**Work task:** Give the data again exactly, from its opening line through the line in which "Before and after one commit to kinobii/kinostore, a" appears.

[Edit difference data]
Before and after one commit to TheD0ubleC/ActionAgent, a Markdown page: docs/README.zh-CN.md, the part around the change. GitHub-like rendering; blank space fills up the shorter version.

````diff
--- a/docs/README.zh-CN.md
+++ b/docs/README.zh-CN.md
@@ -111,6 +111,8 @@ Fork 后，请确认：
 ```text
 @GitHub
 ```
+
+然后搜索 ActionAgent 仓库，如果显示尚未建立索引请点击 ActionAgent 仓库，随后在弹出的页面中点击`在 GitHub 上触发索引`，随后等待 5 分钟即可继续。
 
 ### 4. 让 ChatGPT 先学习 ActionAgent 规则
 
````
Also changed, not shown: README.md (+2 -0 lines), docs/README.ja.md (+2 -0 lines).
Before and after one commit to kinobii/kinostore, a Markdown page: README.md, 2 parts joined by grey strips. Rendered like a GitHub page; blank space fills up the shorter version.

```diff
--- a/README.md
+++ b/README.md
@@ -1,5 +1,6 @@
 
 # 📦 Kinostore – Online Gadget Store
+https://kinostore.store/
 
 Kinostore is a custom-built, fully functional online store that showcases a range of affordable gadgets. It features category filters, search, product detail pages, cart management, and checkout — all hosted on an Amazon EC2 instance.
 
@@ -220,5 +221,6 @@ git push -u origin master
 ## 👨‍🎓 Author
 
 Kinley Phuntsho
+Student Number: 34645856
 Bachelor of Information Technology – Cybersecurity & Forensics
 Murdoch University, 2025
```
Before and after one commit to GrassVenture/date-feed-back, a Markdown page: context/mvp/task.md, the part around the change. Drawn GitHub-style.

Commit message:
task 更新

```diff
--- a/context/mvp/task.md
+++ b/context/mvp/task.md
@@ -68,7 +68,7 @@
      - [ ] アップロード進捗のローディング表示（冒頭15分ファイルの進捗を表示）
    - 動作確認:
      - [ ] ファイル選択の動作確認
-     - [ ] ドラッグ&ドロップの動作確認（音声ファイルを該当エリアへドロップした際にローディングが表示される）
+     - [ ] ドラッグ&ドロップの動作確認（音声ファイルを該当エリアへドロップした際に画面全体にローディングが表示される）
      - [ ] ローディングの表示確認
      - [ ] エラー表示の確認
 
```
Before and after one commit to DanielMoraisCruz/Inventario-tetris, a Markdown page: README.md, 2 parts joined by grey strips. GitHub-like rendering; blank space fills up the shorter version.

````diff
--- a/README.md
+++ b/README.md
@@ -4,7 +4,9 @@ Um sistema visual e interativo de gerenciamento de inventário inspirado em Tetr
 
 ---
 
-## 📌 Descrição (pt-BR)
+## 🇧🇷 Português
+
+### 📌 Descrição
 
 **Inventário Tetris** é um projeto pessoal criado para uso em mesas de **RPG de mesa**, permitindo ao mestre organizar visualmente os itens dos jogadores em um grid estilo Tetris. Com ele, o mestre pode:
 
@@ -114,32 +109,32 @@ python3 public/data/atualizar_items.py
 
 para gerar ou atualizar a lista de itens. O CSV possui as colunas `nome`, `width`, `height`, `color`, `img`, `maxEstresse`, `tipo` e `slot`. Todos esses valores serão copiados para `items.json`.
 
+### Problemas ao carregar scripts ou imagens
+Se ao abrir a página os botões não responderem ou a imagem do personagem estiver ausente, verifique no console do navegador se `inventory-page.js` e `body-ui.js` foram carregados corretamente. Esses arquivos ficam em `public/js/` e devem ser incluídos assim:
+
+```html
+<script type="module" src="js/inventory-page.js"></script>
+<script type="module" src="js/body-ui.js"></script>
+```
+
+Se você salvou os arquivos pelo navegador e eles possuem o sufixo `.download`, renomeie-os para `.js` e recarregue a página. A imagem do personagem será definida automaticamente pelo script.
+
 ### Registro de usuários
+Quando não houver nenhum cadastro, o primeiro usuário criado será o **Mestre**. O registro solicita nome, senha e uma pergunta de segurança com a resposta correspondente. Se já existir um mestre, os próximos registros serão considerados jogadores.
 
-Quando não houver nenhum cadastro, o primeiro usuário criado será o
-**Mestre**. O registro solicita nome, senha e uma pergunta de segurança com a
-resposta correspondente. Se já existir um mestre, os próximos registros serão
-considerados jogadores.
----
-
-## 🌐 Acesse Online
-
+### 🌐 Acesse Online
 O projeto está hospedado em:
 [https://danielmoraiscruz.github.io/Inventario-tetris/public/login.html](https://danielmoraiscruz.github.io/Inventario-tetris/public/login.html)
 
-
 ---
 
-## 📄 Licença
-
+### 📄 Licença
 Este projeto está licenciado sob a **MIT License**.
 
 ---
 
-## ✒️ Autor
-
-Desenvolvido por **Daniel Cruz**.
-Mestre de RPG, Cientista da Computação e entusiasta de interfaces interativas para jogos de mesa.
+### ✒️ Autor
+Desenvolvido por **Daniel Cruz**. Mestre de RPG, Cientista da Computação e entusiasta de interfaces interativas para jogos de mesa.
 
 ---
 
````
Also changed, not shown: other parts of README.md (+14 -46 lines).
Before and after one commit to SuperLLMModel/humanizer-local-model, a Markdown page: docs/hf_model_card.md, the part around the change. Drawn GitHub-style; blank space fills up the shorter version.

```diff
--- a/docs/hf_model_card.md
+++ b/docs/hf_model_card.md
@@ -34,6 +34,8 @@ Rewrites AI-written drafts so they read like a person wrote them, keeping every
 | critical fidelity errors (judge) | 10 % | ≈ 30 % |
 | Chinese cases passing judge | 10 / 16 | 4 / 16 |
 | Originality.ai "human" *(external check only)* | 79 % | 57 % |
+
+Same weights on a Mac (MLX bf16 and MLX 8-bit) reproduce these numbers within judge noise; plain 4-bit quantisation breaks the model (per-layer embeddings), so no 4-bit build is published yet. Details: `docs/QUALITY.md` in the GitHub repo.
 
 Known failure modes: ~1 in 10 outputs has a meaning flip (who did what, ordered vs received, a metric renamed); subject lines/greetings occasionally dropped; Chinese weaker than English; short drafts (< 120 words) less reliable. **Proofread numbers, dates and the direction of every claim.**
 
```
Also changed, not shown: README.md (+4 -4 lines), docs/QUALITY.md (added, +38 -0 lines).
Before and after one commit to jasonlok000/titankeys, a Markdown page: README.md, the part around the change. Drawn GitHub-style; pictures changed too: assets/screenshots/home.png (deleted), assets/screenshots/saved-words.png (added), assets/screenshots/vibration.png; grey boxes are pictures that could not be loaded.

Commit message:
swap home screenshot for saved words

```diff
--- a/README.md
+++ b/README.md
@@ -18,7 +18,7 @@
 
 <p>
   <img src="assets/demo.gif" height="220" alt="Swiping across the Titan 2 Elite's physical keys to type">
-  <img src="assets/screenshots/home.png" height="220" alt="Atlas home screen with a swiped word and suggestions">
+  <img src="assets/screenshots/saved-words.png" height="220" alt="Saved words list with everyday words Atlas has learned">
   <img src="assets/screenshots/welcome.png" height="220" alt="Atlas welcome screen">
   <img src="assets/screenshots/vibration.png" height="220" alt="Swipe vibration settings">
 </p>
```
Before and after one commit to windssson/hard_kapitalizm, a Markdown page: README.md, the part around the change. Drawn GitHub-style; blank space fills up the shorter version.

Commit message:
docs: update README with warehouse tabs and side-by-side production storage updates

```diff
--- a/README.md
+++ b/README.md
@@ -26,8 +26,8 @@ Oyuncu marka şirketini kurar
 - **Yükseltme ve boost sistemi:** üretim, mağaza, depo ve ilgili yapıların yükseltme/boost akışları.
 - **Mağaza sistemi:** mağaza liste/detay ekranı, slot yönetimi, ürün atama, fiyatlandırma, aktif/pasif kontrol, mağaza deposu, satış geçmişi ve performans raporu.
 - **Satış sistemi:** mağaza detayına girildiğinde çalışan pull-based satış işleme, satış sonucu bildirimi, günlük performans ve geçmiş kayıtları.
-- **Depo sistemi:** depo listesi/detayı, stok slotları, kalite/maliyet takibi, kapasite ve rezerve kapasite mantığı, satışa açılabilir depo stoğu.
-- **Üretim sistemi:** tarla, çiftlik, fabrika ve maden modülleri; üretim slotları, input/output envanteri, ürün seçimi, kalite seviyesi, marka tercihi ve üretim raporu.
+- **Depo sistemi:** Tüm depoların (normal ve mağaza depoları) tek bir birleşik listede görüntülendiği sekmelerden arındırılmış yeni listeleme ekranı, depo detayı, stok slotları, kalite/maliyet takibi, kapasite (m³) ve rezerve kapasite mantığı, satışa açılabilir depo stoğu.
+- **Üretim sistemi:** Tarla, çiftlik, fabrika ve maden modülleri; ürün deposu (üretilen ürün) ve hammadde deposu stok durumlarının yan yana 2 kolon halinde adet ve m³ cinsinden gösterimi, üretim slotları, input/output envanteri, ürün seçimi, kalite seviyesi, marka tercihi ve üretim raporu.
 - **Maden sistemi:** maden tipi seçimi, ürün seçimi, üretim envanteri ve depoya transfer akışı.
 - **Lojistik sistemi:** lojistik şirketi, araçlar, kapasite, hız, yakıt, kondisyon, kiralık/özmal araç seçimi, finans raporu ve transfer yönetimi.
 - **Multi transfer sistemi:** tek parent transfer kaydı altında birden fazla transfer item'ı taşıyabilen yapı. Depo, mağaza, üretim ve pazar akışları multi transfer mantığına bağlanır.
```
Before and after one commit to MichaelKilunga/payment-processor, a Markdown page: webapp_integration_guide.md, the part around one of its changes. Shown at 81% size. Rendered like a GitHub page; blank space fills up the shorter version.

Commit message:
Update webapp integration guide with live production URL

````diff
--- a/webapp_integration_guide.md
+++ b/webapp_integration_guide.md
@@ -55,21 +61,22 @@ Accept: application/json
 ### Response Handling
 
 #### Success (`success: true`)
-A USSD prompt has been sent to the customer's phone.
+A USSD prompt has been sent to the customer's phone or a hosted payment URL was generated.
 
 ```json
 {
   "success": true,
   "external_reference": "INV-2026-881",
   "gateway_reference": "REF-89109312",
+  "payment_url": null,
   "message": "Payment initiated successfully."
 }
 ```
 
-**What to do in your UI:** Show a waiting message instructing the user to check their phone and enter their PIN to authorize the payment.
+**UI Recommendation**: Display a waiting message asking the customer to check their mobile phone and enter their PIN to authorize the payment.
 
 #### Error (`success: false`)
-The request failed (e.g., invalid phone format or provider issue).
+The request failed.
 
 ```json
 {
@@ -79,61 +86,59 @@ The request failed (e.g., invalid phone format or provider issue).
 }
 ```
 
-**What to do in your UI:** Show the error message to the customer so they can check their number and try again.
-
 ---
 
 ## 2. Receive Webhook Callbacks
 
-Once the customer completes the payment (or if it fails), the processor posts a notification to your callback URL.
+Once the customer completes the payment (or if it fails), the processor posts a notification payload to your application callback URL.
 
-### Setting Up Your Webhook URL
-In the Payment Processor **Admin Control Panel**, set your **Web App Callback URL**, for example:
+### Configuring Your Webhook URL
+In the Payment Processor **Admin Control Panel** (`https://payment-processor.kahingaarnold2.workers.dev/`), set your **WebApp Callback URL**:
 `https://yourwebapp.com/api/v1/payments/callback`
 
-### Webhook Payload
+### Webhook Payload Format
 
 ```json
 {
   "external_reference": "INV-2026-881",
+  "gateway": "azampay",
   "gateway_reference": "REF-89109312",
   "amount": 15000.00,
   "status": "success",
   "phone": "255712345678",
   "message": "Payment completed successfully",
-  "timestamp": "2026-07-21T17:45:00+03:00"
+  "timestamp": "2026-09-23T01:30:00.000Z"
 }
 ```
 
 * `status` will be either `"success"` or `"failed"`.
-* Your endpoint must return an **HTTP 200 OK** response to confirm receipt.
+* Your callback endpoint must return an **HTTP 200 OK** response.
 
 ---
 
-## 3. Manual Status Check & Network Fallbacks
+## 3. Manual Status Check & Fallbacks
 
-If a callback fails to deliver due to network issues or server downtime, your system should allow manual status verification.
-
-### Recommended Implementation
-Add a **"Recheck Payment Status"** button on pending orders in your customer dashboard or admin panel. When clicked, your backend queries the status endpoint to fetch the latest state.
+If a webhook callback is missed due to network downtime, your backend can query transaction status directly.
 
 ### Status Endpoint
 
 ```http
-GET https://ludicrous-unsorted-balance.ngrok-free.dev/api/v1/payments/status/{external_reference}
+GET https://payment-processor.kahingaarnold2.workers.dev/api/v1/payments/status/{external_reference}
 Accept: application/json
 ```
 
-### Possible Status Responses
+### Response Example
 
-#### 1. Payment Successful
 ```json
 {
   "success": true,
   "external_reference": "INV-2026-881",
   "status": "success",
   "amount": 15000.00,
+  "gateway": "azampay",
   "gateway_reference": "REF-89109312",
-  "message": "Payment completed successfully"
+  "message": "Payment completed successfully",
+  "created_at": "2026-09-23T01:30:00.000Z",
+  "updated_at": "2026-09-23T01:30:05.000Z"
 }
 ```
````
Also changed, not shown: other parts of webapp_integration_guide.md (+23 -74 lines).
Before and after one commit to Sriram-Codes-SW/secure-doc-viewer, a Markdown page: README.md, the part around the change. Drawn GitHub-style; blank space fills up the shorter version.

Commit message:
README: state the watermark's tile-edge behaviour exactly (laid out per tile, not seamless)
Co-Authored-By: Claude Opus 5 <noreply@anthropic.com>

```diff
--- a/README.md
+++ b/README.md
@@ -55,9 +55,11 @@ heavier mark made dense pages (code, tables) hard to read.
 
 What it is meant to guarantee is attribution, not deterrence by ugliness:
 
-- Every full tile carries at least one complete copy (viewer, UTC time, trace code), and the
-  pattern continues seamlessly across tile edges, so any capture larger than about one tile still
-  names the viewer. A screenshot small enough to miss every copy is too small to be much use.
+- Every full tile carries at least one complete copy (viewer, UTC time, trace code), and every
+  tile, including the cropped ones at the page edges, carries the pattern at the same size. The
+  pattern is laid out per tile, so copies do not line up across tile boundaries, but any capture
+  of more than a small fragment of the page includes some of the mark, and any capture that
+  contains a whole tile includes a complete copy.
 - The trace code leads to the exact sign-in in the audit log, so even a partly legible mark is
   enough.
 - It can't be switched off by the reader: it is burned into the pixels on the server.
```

**Reply to the exercise:**
Before and after one commit to TheD0ubleC/ActionAgent, a Markdown page: docs/README.zh-CN.md, the part around the change. GitHub-like rendering; blank space fills up the shorter version.

````diff
--- a/docs/README.zh-CN.md
+++ b/docs/README.zh-CN.md
@@ -111,6 +111,8 @@ Fork 后，请确认：
 ```text
 @GitHub
 ```
+
+然后搜索 ActionAgent 仓库，如果显示尚未建立索引请点击 ActionAgent 仓库，随后在弹出的页面中点击`在 GitHub 上触发索引`，随后等待 5 分钟即可继续。
 
 ### 4. 让 ChatGPT 先学习 ActionAgent 规则
 
````
Also changed, not shown: README.md (+2 -0 lines), docs/README.ja.md (+2 -0 lines).
Before and after one commit to kinobii/kinostore, a Markdown page: README.md, 2 parts joined by grey strips. Rendered like a GitHub page; blank space fills up the shorter version.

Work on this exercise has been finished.